Follow Techotopia on Twitter

On-line Guides
All Guides
eBook Store
iOS / Android
Linux for Beginners
Office Productivity
Linux Installation
Linux Security
Linux Utilities
Linux Virtualization
Linux Kernel
System/Network Admin
Programming
Scripting Languages
Development Tools
Web Development
GUI Toolkits/Desktop
Databases
Mail Systems
openSolaris
Eclipse Documentation
Techotopia.com
Virtuatopia.com

How To Guides
Virtualization
General System Admin
Linux Security
Linux Filesystems
Web Servers
Graphics & Desktop
PC Hardware
Windows
Problem Solutions
Privacy Policy

  




 

 

Databases - Practical PostgreSQL
Previous Page Home Next Page

Entity substitution

LXP automatically converts any recognized entity within an LXP tag's attribute value into its literally interpreted character symbol. As of Version 0.8, LXP's recognized entities consist of the five pre-defined XML entities:

  • Ampersand (&)

  • Less-than symbol (<)

  • Greater-than symbol (>)

  • Apostrophe (')

  • Double-quote (")

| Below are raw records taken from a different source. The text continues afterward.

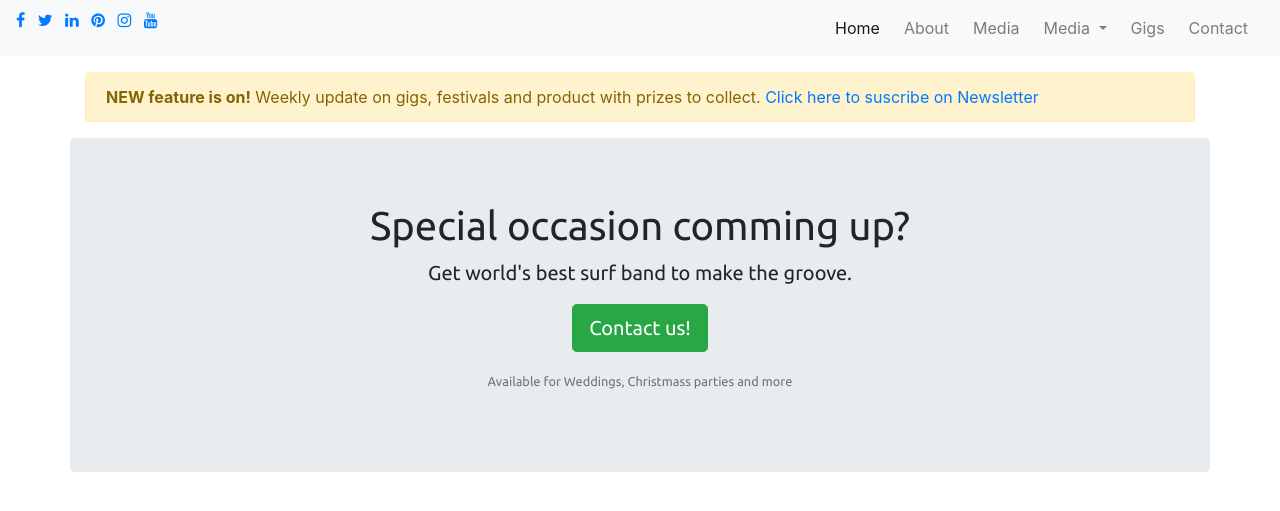
Repository: NamcorStudent/Stream_1_Project_HTML5-CSS3
Page: index.html
The author's editor kept a record of every edit. The page is drawn from the files as they stood at one moment, then again after the next edit.
The browser window is 1280 px wide. The pictures show the whole page.
Some web libraries are served in a nearby version.

Above is the page before.

### index.html
<!DOCTYPE html>
<html lang="en">

<head>
    <meta charset="UTF-8">
    <meta name="viewport" content="width=device-width, initial-scale=1.0">
    <meta http-equiv="X-UA-Compatible" content="ie=edge">
    <link rel="stylesheet" href="https://maxcdn.bootstrapcdn.com/bootstrap/4.2.1/css/bootstrap.min.css" type="text/css" />
    <link rel="stylesheet" href="https://maxcdn.bootstrapcdn.com/font-awesome/4.7.0/css/font-awesome.min.css" type="text/css" />
    <link rel="stylesheet" href="assets/css/style.css" type="text/css" />
    <title>The Bambi Molesters | Official</title>
</head>

<body>
    <header>
        <!--Nav-->
        <nav class="navbar navbar-light navbar-expand-sm bg-light">
            <div class="social-links mr-auto">
                <ul class="list-inline social-links">
                    <li class="list-inline-item">
                        <a target="_blank" href="#">
                            <i class="fa fa-facebook" aria-hidden="true"></i>
                            <span class="sr-only">Facebook</span>
                        </a>
                    </li>
                    <li class="list-inline-item">
                        <a target="_blank" href="#">
                            <i class="fa fa-twitter" aria-hidden="true"></i>
                            <span class="sr-only">Twitter</span>
                        </a>
                    </li>
                    <li class="list-inline-item">
                        <a target="_blank" href="#">
                            <i class="fa fa-linkedin" aria-hidden="true"></i>
                            <span class="sr-only">LinkedIn</span>
                        </a>
                    </li>
                    <li class="list-inline-item">
                        <a target="_blank" href="#">
                            <i class="fa fa-pinterest" aria-hidden="true"></i>
                            <span class="sr-only">Pinterest</span>
                        </a>
                    </li>
                    <li class="list-inline-item">
                        <a target="_blank" href="#">
                            <i class="fa fa-instagram" aria-hidden="true"></i>
                            <span class="sr-only">Instagram</span>
                        </a>
                    </li>
                    <li class="list-inline-item">
                        <a target="_blank" href="#">
                            <i class="fa fa-youtube" aria-hidden="true"></i>
                            <span class="sr-only">YouTube</span>
                        </a>
                    </li>
                </ul>
            </div>
            <button class="navbar-toggler" type="button" data-toggle="collapse" data-target="#navbarTogglerDropdown" aria-controls="navbarTogglerDemo02" aria-expanded="false" aria-label="Toggle navigation">
            <span class="navbar-toggler-icon"></span>
            </button>

            <div class="collapse navbar-collapse" id="navbarTogglerDropdown">
                <ul class="navbar-nav ml-auto">
                    <li class="active nav-item mr-2"><a class="nav-link" href="/">Home</a></li>
                    <li class="nav-item mr-2"><a class="nav-link" href="">About</a></li>
                    <li class="nav-item mr-2"><a class="nav-link" href="">Media</a></li>
                    <li class="nav-item dropdown mr-2">
                    <a class="nav-link dropdown-toggle" href="#" id="navbarDropdownMenuLink" role="button" data-toggle="dropdown" aria-haspopup="true" aria-expanded="false">
          Media
        </a>
                    <div class="dropdown-menu" aria-labelledby="navbarDropdownMenuLink">
                        <a class="dropdown-item" href="#">Video</a>
                        <a class="dropdown-item" href="#">Music</a>
                        <a class="dropdown-item" href="#">Gallery</a>
                    </div>
                </li>
                    <li class="nav-item mr-2"><a class="nav-link" href="">Gigs</a></li>
                    <li class="nav-item mr-2"><a class="nav-link" href="">Contact</a></li>
                    <li class="nav-item mr-2 d-block d-sm-none"><a class="nav-link" href="">Suscribe!!!</a></li>
                </ul>
            </div>
        </nav>

    </header>
    <section class="container mt-3">
        <div class="row d-none d-sm-block">
            <div class="col-12">
                <div class="alert alert-warning">
                    <strong>NEW feature is on!</strong> Weekly update on gigs, festivals and product with prizes to collect. <a href="">Click here to suscribe on Newsletter</a>
                </div>
            </div>
        </div>
        <!-- Callout -->
        <div class="row">
            <section class=" col-12 callout jumbotron text-center">
                <h1>Special occasion comming up?</h1>
                <p class="lead">Get world's best surf band to make the groove.</p>
                <p><button class="btn btn-lg btn-success">Contact us!</button></p>
                <p class="text-muted"><small>Available for Weddings, Christmass parties and more</small></p>
            </section>
        </div>
        <!-- /.callout -->

    </section>

 <script src="https://code.jquery.com/jquery-3.3.1.slim.min.js" integrity="sha384-q8i/X+965DzO0rT7abK41JStQIAqVgRVzpbzo5smXKp4YfRvH+8abtTE1Pi6jizo" crossorigin="anonymous"></script>
    <script src="https://cdnjs.cloudflare.com/ajax/libs/popper.js/1.14.7/umd/popper.min.js" integrity="sha384-UO2eT0CpHqdSJQ6hJty5KVphtPhzWj9WO1clHTMGa3JDZwrnQq4sF86dIHNDz0W1" crossorigin="anonymous"></script>
    <script src="https://stackpath.bootstrapcdn.com/bootstrap/4.3.1/js/bootstrap.min.js" integrity="sha384-JjSmVgyd0p3pXB1rRibZUAYoIIy6OrQ6VrjIEaFf/nJGzIxFDsf4x0xIM+B07jRM" crossorigin="anonymous"></script>
</body>

</html>

### assets/css/style.css
@import url('https://fonts.googleapis.com/css?family=Oswald|Ubuntu&display=swap');

.jumbotron{
    font-family: "Ubuntu", sans-serif;
    font-weight: 900;
}

After the next edit:
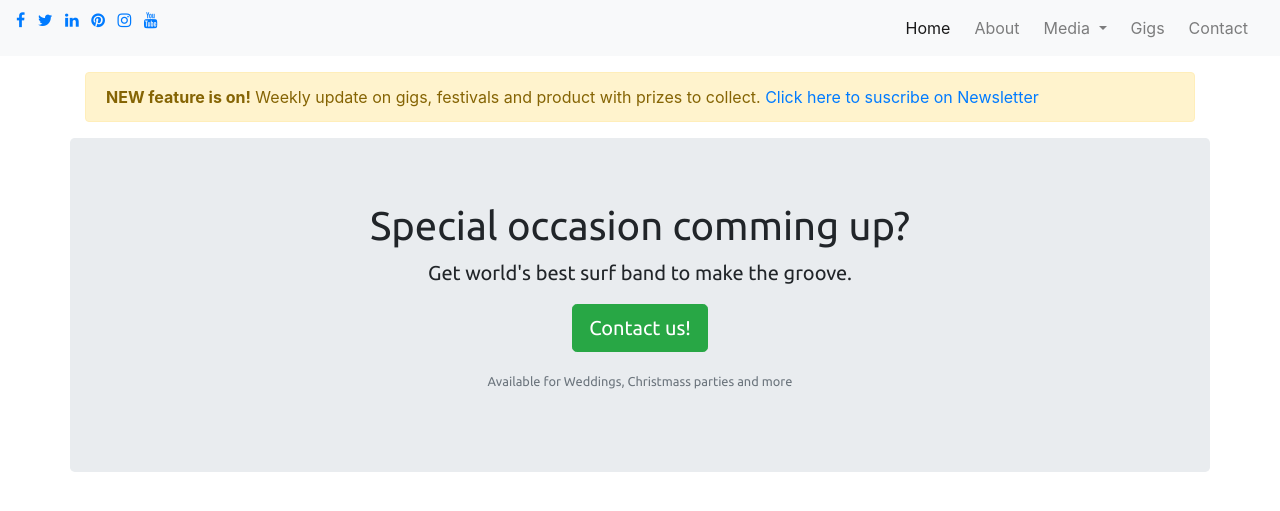
The edit:
--- a/index.html
+++ b/index.html
@@ -63,7 +63,6 @@
                 <ul class="navbar-nav ml-auto">
                     <li class="active nav-item mr-2"><a class="nav-link" href="/">Home</a></li>
                     <li class="nav-item mr-2"><a class="nav-link" href="">About</a></li>
-                    <li class="nav-item mr-2"><a class="nav-link" href="">Media</a></li>
                     <li class="nav-item dropdown mr-2">
                     <a class="nav-link dropdown-toggle" href="#" id="navbarDropdownMenuLink" role="button" data-toggle="dropdown" aria-haspopup="true" aria-expanded="false">
           Media
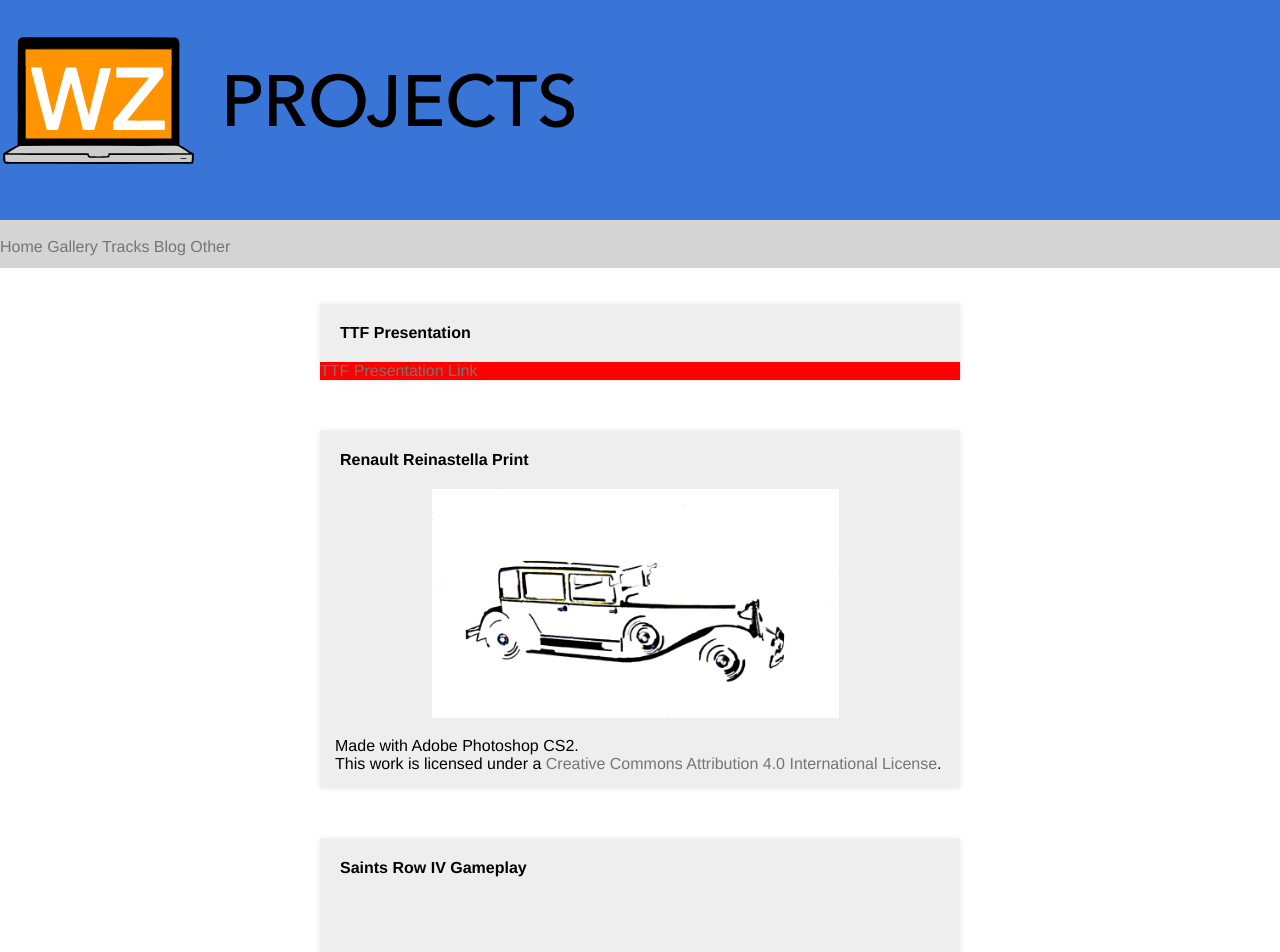
Repository: willzhang05/willzhang05.github.io-old
Page: newmenu.html
The author's editor kept a record of every edit. The page is drawn from the files as they stood at one moment, then again after the next edit.
The browser window is 1280 px wide. The pictures show the part of the page from y = 0 to 952 px (the page is 2357 px tall before and 2480 px after).
Pictures or frames that could not be fetched are drawn as grey boxes.

Above is the page before.

After the next edit:
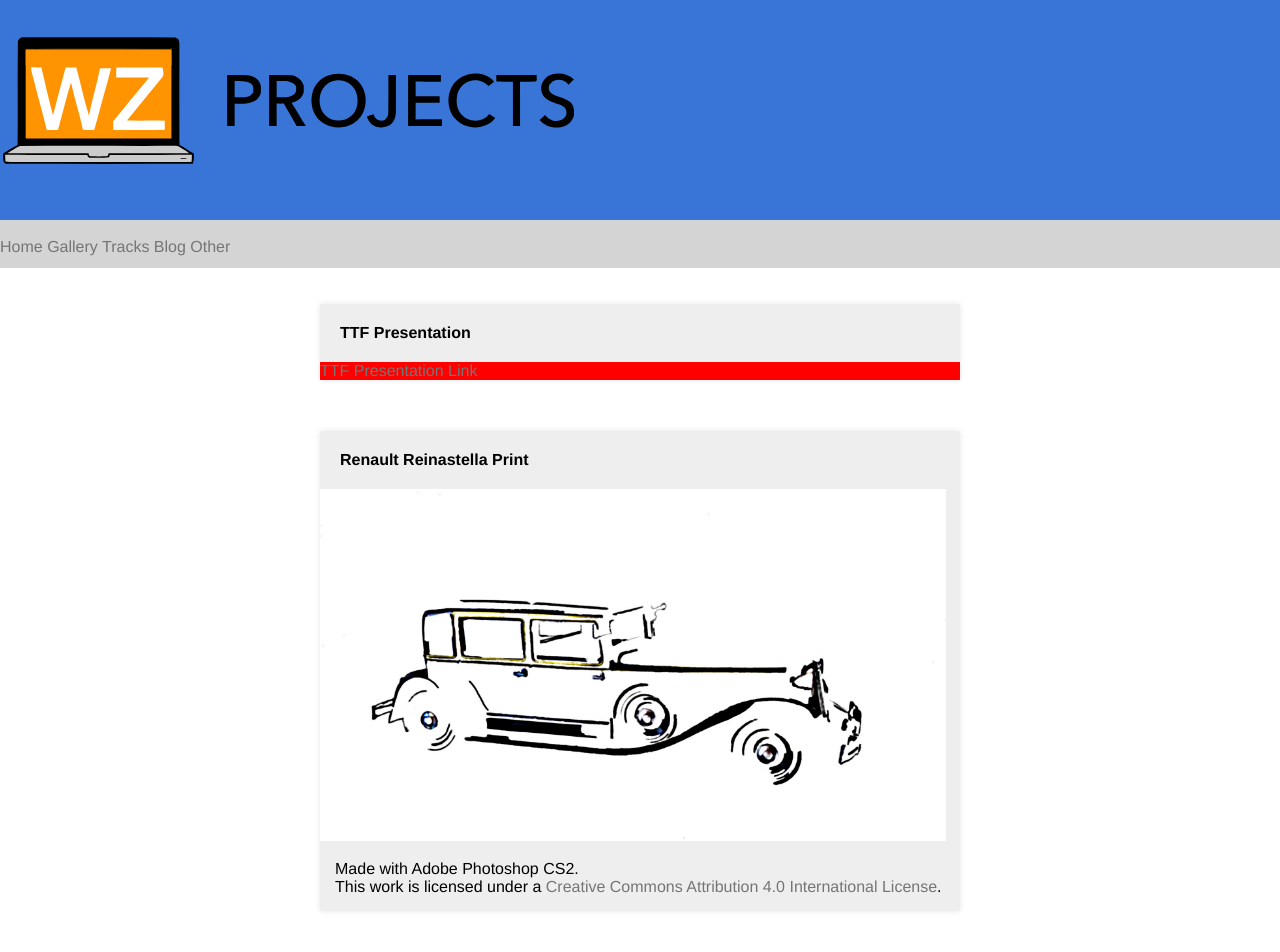
The edit:
--- a/main-style.css
+++ b/main-style.css
@@ -190,7 +190,7 @@
 	padding: 15px;
 }
 
-.card .video, .image {
+.card .image, .video,  {
 	padding-left: 17.5%;
 	padding-right: 17.5%;
 	border:none;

It's useful to know about entity substitution, as sometimes both apostrophes and quotes may be needed within the value of an LXP tag attribute, making it otherwise impossible to insert them without the use of these entities. LXP's developers considered programmatic back-slash escape sequences as a means to solve this (as is common in other programming languages), but LXP's ability to natively handle entities both preserves the mark-up mentality and adds a new level of sophistication to the language.

Example 13-11 provides an example of entity substitution within the LXP <include> tag.

Example 13-11. Using entity substitution

<lxp>
  <setvar field="field_two" />
  <include sql="SELECT field_one, $field FROM &quot;CAPITALIZED_TABLE&quot;"
           method="SQL">
    <strong>Column One:</strong> <field name="field_one" /><br>
    <strong>Column Two:</strong> <field name="field_two" /><br>
  </include>
</lxp>

Example 13-11 demonstrates the use of entities inside of a direct SQL query in order to place quotes within quotes. This is frequently required to make identifiers case-sensitive within PostgreSQL, as identifiers are otherwise folded to lowercase.

When parsed, the &quot; is changed into its literal counter-part, making the actual executed query as follows:

  SELECT field_one, field_two FROM "CAPITALIZED_TABLE"

See the Section called Including SQL Content " for an explanation of what exactly this example's LXP markup would achieve.

Databases - Practical PostgreSQL
Previous Page Home Next Page

 
 
  Published under the terms of the Open Publication License Design by Interspire